Methods: We used data from the proteome analyses of 1180 urine samples from patients with different types of CKD, generated by capillary electrophoresis coupled to mass spectrometry. A set of 706 samples served as the discovery cohort, and 474 samples were used for independent validation. For each CKD type, peptide biomarkers were defined using statistical analysis adjusted for multiple testing. Potential biomarkers of statistical significance were combined in support vector machine (SVM)-based classifiers.
Results: For seven different types of CKD, several potential urinary biomarker peptides (ranging from 116 to 619 peptides) were defined and combined into SVM-based classifiers specific for each CKD. These classifiers were validated in an independent cohort and showed good to excellent accuracy for discrimination of one CKD type from the others (area under the receiver operating characteristic curve ranged from 0.77 to 0.95). Sequence analysis of the biomarkers provided further information that may clarify the underlying pathophysiology.
Conclusions: Our data indicate that urinary proteome analysis has the potential to identify various types of CKD defined by pathological assessment of renal biopsies and current clinical practice in general. Moreover, these approaches may provide information to model molecular changes per CKD.
Keywords: biomarkers; chronic kidney disease; peptides; proteome analysis; urine.

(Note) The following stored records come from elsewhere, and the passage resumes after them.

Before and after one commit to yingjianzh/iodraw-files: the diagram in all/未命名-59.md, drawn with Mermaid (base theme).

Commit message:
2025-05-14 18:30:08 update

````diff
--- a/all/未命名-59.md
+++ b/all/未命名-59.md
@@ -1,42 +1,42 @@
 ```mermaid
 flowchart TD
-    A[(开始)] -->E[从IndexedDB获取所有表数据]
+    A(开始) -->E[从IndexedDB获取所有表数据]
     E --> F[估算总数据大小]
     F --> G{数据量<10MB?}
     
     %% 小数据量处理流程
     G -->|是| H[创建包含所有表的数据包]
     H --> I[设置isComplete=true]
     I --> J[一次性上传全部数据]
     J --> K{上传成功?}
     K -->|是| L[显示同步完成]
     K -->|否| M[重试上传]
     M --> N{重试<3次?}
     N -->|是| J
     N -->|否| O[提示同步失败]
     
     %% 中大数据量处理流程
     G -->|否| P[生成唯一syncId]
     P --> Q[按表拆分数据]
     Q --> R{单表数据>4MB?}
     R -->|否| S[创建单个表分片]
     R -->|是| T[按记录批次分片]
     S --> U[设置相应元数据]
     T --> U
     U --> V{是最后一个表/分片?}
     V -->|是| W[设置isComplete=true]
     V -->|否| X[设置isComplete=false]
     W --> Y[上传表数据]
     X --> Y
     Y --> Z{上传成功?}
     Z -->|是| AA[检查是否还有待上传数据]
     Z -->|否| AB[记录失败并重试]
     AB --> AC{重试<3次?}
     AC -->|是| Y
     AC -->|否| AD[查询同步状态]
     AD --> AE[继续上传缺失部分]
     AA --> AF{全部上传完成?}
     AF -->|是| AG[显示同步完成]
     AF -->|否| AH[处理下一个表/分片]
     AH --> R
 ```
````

© The Author 2016. Published by Oxford University Press on behalf of ERA-EDTA. All rights reserved.